The Israeli military establishment too embraced this seemingly unchanging reality. The Israeli military refers to its occasional deadly war on Gaza as “mowing the grass”. Writing in the Jerusalem Post in May 2021, David M. Weinberg of the Jerusalem Institute for Strategy and Security explained the Israeli strategy in the most de-humanising terms: “Just like mowing your front lawn, this is constant, hard work. If you fail to do so, weeds grow wild, and snakes begin to slither around in the brush.”
For its part, the political establishment in Tel Aviv has learned to adapt and benefit from the routine violence. In 2015, former Israeli Prime Minister Benjamin Netanyahu summed up his country’s position in a short but loaded sentence: “I am asked if we will live forever by the sword, yes.”
Ironically, in May 2021, the Palestinians were the ones unleashing the “sword”. Instead of keeping the tit-for-tat battle in Gaza confined to that small geopolitical space, the Resistance took the unusual step of striking at Israel in response to events transpiring in a small Palestinian neighbourhood in Occupied East Jerusalem. Within hours, Tel Aviv lost the political plot and its control over the war narrative. It seemed as if every inch of Palestine and Israel suddenly became part of a larger battle, whose outcome was no longer determined by Israel alone.
The Palestinians call those events “the Sword of Jerusalem”. The name was coined in Gaza.
Ever since, Israel has been fishing for a new battle that would help it regain the initiative.

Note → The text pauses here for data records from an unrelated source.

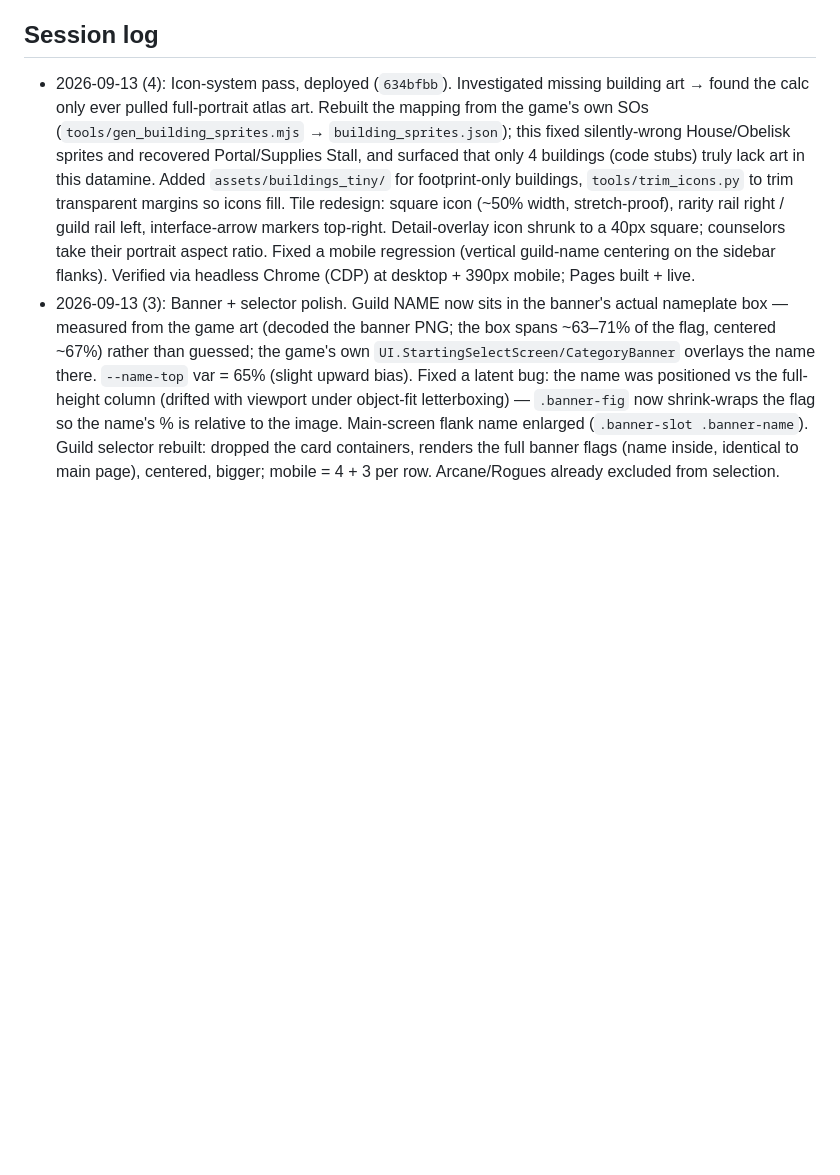
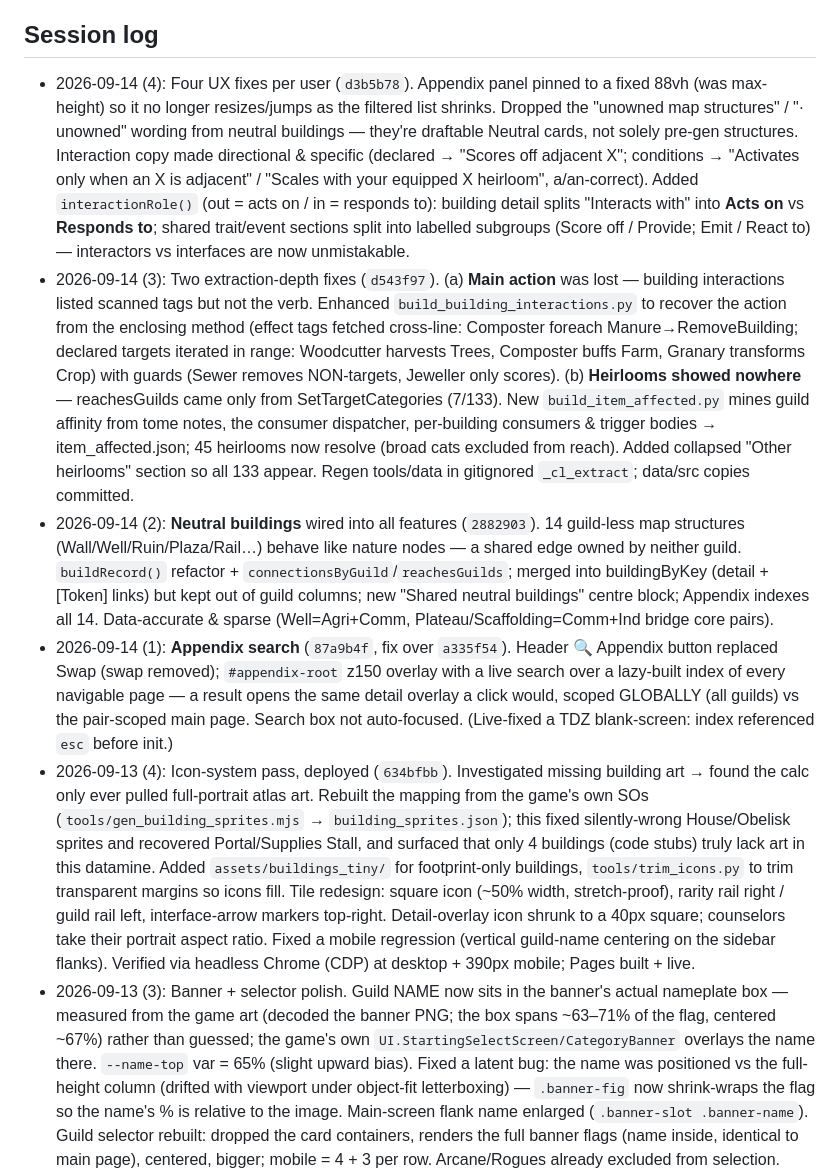
Before and after one commit to misterwtheface-oss/cl-build-calc, a Markdown page: Progress.md, the part around one of its changes. Rendered like a GitHub page; blank space fills up the shorter version.

```diff
--- a/Progress.md
+++ b/Progress.md
@@ -89,6 +105,38 @@ universal-modifier section (P1).
   value in a code override (null in `*_params`) — same open item as the base-tag limit.
 
 ## Session log
+- 2026-09-14 (4): Four UX fixes per user (`d3b5b78`). Appendix panel pinned to a fixed
+  88vh (was max-height) so it no longer resizes/jumps as the filtered list shrinks.
+  Dropped the "unowned map structures" / "· unowned" wording from neutral buildings —
+  they're draftable Neutral cards, not solely pre-gen structures. Interaction copy made
+  directional & specific (declared → "Scores off adjacent X"; conditions → "Activates
+  only when an X is adjacent" / "Scales with your equipped X heirloom", a/an-correct).
+  Added `interactionRole()` (out = acts on / in = responds to): building detail splits
+  "Interacts with" into **Acts on** vs **Responds to**; shared trait/event sections split
+  into labelled subgroups (Score off / Provide; Emit / React to) — interactors vs
+  interfaces are now unmistakable.
+- 2026-09-14 (3): Two extraction-depth fixes (`d543f97`). (a) **Main action** was lost —
+  building interactions listed scanned tags but not the verb. Enhanced
+  `build_building_interactions.py` to recover the action from the enclosing method (effect
+  tags fetched cross-line: Composter foreach Manure→RemoveBuilding; declared targets
+  iterated in range: Woodcutter harvests Trees, Composter buffs Farm, Granary transforms
+  Crop) with guards (Sewer removes NON-targets, Jeweller only scores). (b) **Heirlooms
+  showed nowhere** — reachesGuilds came only from SetTargetCategories (7/133). New
+  `build_item_affected.py` mines guild affinity from tome notes, the consumer dispatcher,
+  per-building consumers & trigger bodies → item_affected.json; 45 heirlooms now resolve
+  (broad cats excluded from reach). Added collapsed "Other heirlooms" section so all 133
+  appear. Regen tools/data in gitignored `_cl_extract`; data/src copies committed.
+- 2026-09-14 (2): **Neutral buildings** wired into all features (`2882903`). 14 guild-less
+  map structures (Wall/Well/Ruin/Plaza/Rail…) behave like nature nodes — a shared edge
+  owned by neither guild. `buildRecord()` refactor + `connectionsByGuild`/`reachesGuilds`;
+  merged into buildingByKey (detail + [Token] links) but kept out of guild columns; new
+  "Shared neutral buildings" centre block; Appendix indexes all 14. Data-accurate & sparse
+  (Well=Agri+Comm, Plateau/Scaffolding=Comm+Ind bridge core pairs).
+- 2026-09-14 (1): **Appendix search** (`87a9b4f`, fix over `a335f54`). Header 🔍 Appendix
+  button replaced Swap (swap removed); `#appendix-root` z150 overlay with a live search over
+  a lazy-built index of every navigable page — a result opens the same detail overlay a
+  click would, scoped GLOBALLY (all guilds) vs the pair-scoped main page. Search box not
+  auto-focused. (Live-fixed a TDZ blank-screen: index referenced `esc` before init.)
 - 2026-09-13 (4): Icon-system pass, deployed (`634bfbb`). Investigated missing building
   art → found the calc only ever pulled full-portrait atlas art. Rebuilt the mapping
   from the game's own SOs (`tools/gen_building_sprites.mjs` → `building_sprites.json`);
```
Also changed, not shown: other parts of Progress.md (+35 -19 lines).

Former Israeli Prime Minister Naftali Bennett, for example, attempted to provoke such a fight in May, but failed. He thought that by moving forward with the provocative Flag March in Occupied Jerusalem, he would be able to drag Gaza into another war. Instead of war, Palestinians responded with mass protests and popular mobilisation.

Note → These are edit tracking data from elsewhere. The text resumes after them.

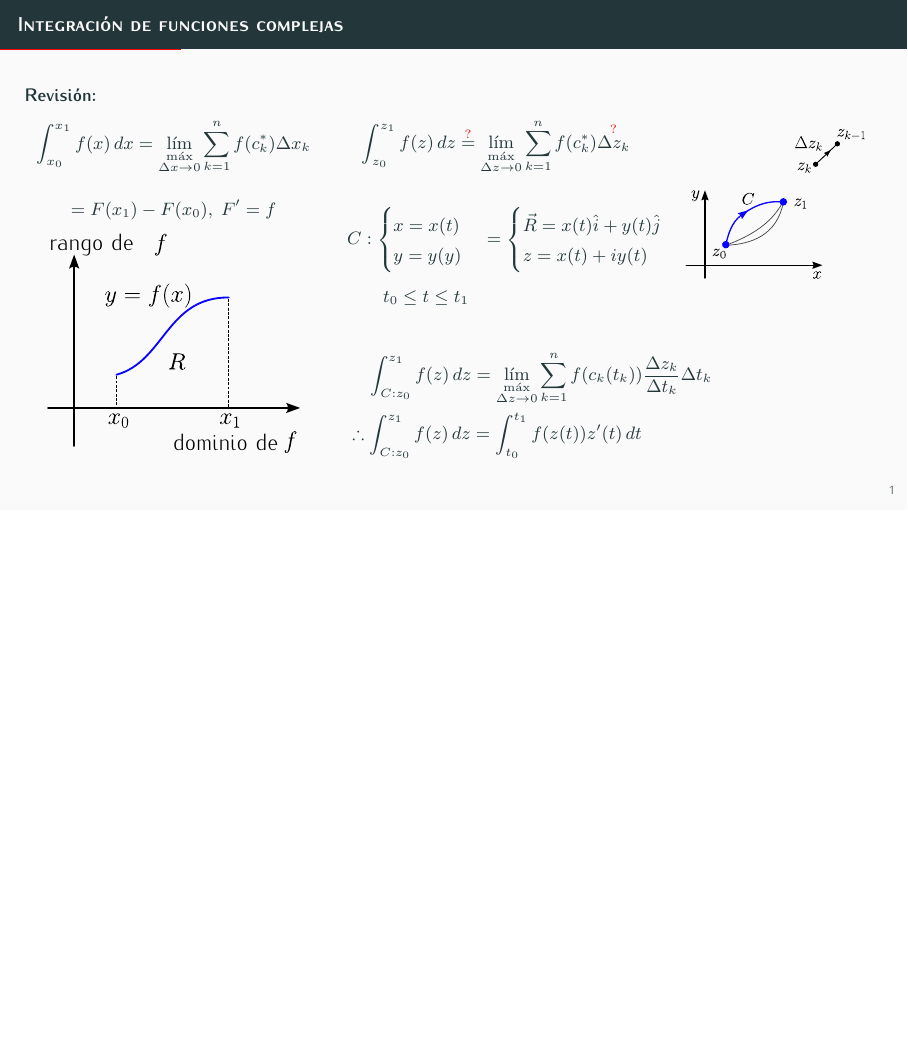
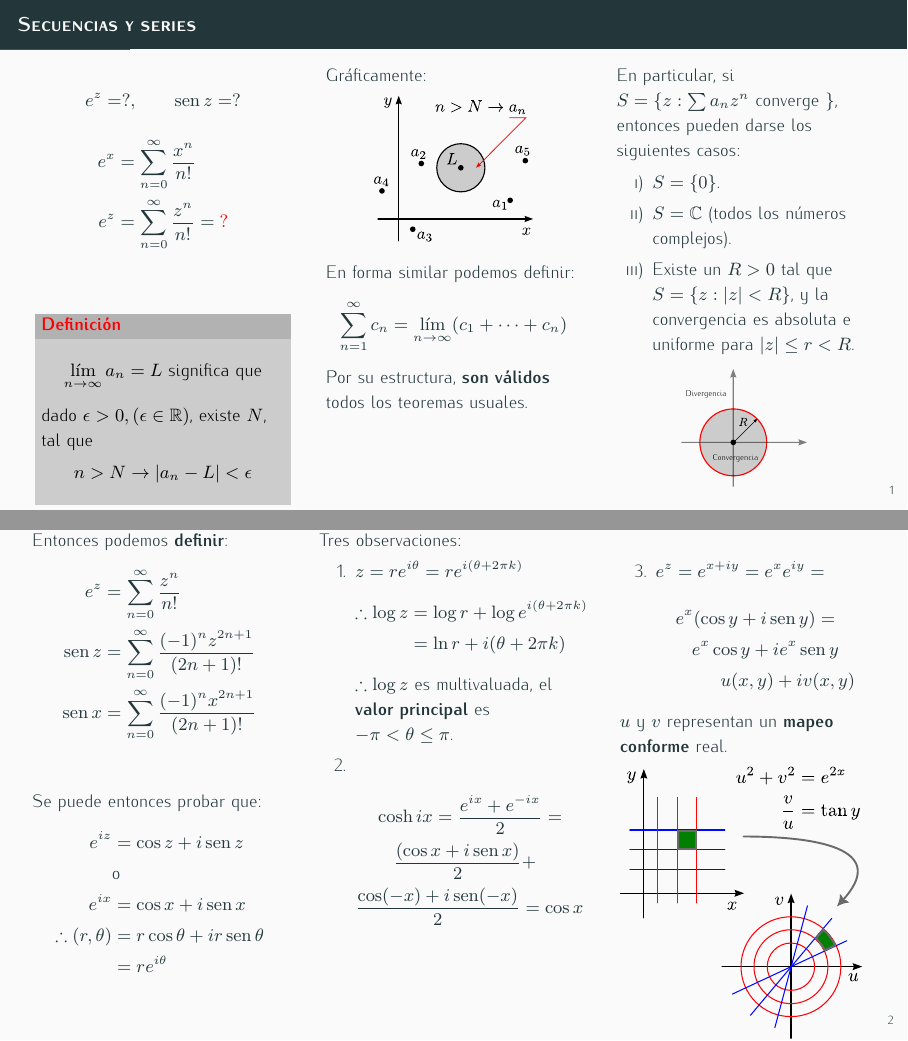
Before and after one commit to manuxch/calculo_avanzado, LaTeX slides (complejos/clase_02/clase_02.tex, which reads utils/preamble.tex): page 2 of 7 before the commit and pages 2 and 4 of 10 after it, the two joined at a grey line, the shorter picture padded with empty space. Compiled offline with XeLaTeX.

Commit message:
Avance en la clase

```diff
--- a/complejos/clase_02/clase_02.tex
+++ b/complejos/clase_02/clase_02.tex
@@ -11,6 +11,102 @@
 
 \begin{document}
 \maketitle
+
+\begin{frame}[t]
+    \frametitle{Secuencias y series}
+ \begin{columns}[t]
+     \cw{0.3}
+     \[ e^z = ?, \qquad \sen z = ? \]
+   \begin{align*}
+      e^x &= \sum_{n = 0}^{\infty} \frac{x^n}{n!}  \\
+      e^z &= \sum_{n = 0}^{\infty} \frac{z^n}{n!} = \textcolor{red}{?} \\
+  \end{align*}
+  \begin{definition}
+      \vspace{-0.5em}
+      \[ \lim_{n \rightarrow \infty} a_n = L \text{ significa que} \]
+      dado $\epsilon > 0, (\epsilon \in \mathbb{R})$, existe $N$, tal que \vspace{-0.5em}
+      \[ n > N \rightarrow |a_n - L| < \epsilon \]
+
+  \end{definition}
+
+     \cw{0.3}
+    Gráficamente:
+    \begin{center}
+    \includegraphics[scale=0.35]{figs/fig-06.pdf}
+    \end{center}
+    En forma similar podemos definir:
+    \[ \sum_{n = 1}^{\infty} c_n = \lim_{n \rightarrow \infty} (c_1 + \cdots + c_n) \]
+
+        Por su estructura, \textbf{son válidos} todos los teoremas usuales.
+
+     \cw{0.3}
+     En particular, si $S = \{ z: \sum a_n z^n \text{ converge } \} $, entonces pueden darse los siguientes casos:
+     \begin{enumerate}[i)]
+         \item $ S = \{ 0\} $.
+         \item $S = \mathbb{C} $ (todos los números complejos).
+         \item Existe un $R > 0$ tal que $S = \{z: |z| < R \} $, y la convergencia es absoluta e uniforme para $|z| \leq r < R$.
+         \end{enumerate}
+         \begin{center}
+             \includegraphics[scale=0.35]{figs/fig-07.pdf}
+         \end{center}
+ \end{columns}
+\end{frame}
+
+\begin{frame}
+\begin{columns}[t]
+    \cw{0.3}
+    Entonces podemos \textbf{definir}:
+    \begin{align*}
+      e^z &= \sum_{n = 0}^{\infty} \frac{z^n}{n!} \\
+      \sen z &= \sum_{n = 0}^{\infty} \frac{(-1)^n z^{2 n + 1}}{(2n +1)!} \\
+     \sen x &= \sum_{n = 0}^{\infty} \frac{(-1)^n x^{2 n + 1}}{(2n +1)!} \\
+    \end{align*}
+    Se puede entonces probar que:
+    \begin{align*}
+        e^{iz} &= \cos z + i \sen z \\
+               &\text{o} \\
+        e^{ix} &= \cos x + i \sen x \\
+        \therefore (r, \theta) &= r \cos \theta + i r \sen \theta \\
+                               &= r e^{i \theta}
+    \end{align*}
+
+    \cw{0.3}
+    Tres observaciones:
+    \begin{enumerate}
+    \item $z = r e^{i \theta} = r e^{i(\theta + 2 \pi k)} $
+        \begin{align*}
+        \therefore \log z &= \log r + \log e^{i(\theta + 2 \pi k)} \\
+                          &= \ln r + i (\theta + 2 \pi k)
+        \end{align*}
+        $\therefore \log z$ es multivaluada, el \textbf{valor principal} es $-\pi < \theta \leq \pi$.
+    \item
+        \begin{multline*}
+            \cosh i x = \frac{e^{ix} + e^{-ix}}{2} = \\
+        \frac{(\cos x + i \sen x)}{2} + \\
+    \frac{\cos(-x) + i \sen(-x)}{2} = \cos x
+        \end{multline*}
+\end{enumerate}
+
+    \cw{0.3}
+    \begin{enumerate}
+        \setcounter{enumi}{2}
+        \item $e^z = e^{x + i y} = e^x e^{iy} =$
+            \begin{multline*}
+            e^x (\cos y + i \sen y) = \\
+            e^x \cos y + i e^x \sen y \\
+            u(x, y) + i v(x, y)
+            \end{multline*}
+    \end{enumerate}
+    $u$ y $v$ representan un \textbf{mapeo conforme} real.
+    \begin{center}
+        \begin{overprint}
+         \onslide<1>\includegraphics[width=0.95\textwidth]{figs/fig-08.pdf}
+         \onslide<2>\includegraphics[width=0.95\textwidth]{figs/fig-08b.pdf}
+    \end{overprint}
+    \end{center}
+
+\end{columns}
+\end{frame}
 
 
 \begin{frame}{Integración de funciones complejas}
--- a/utils/preamble.tex
+++ b/utils/preamble.tex
@@ -15,6 +15,10 @@
 \addbibresource{../../utils/refs.bib}
 
 \usepackage[spanish]{babel}
+\uselanguage{spanish}
+\languagepath{spanish}
+\deftranslation[to=spanish]{Definition}{Definición}
+
 \usepackage{mathtools}
 \usefonttheme{professionalfonts}
 \usepackage{textcomp}
```
Also changed, not shown: complejos/clase_02/clase_02.pdf, complejos/clase_02/figs/fig-06.pdf (added), complejos/clase_02/figs/fig-06.svg (added), complejos/clase_02/figs/fig-07.pdf (added), complejos/clase_02/figs/fig-07.svg (added), complejos/clase_02/figs/fig-08.pdf (added), complejos/clase_02/figs/fig-08.svg (added), complejos/clase_02/figs/fig-08b.pdf (added), complejos/clase_02/figs/fig-08b.svg (added), complejos/clase_02/clase_02.tex (2 more changed lines).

The latest August war was another such attempt, this time by the country’s new Prime Minister Yair Lapid. However, all that the militarily inexperienced Israeli leader could obtain was what Israeli military analysts refer to as “tactical victory”.
It was hardly a victory. To claim any kind of victory, Israel simply redefined the war objectives. Instead of “destroying the terror infrastructure of Hamas”, as is often the declared goal, it instigated a fight with the Islamic Jihad, killing two of its military commanders.
The typical Israeli media reporting on the war discreetly shifted, as if Hamas and other Palestinian groups were never enemies of Israel. It was all about Islamic Jihad.
“Fighting with the terror group would eventually have to resume,” The Times of Israel wrote on August 12, citing Israeli military sources. No reference was made to the other “terror groups”.
Unlike previous wars, Israel was in desperate need to end the fighting very quickly, as Lapid was keen on clinching a “tactical victory” that will surely be heavily promoted prior to the general elections in November.
Both Israeli military and political establishments, however, knew too well that they will not be able to sustain another all-out conflict like that of May 2021. The war had to end, simply because a bigger war was unwinnable.
Hours after a mediated truce was declared, the Israeli military killed three fighters belonging to the ruling Fateh Movement in Nablus in the West Bank. Lapid aimed to send another message of strength, though in actuality he confirmed that the lines of the battles have been permanently redrawn.
The Resistance in Gaza commented on the killing of the Nablus fighters by declaring that the conflict with Israel has entered a new phase. Indeed, it has.
Ramzy Baroud is a journalist, author and the editor of The Palestine Chronicle. He is the author of six books. His latest book, co-edited with Ilan Pappé, is “Our Vision for Liberation: Engaged Palestinian Leaders and Intellectuals Speak out”. His other books include “My Father was a Freedom Fighter” and “The Last Earth’” Baroud is a non-resident senior research fellow at the Centre for Islam and Global Affairs. His website is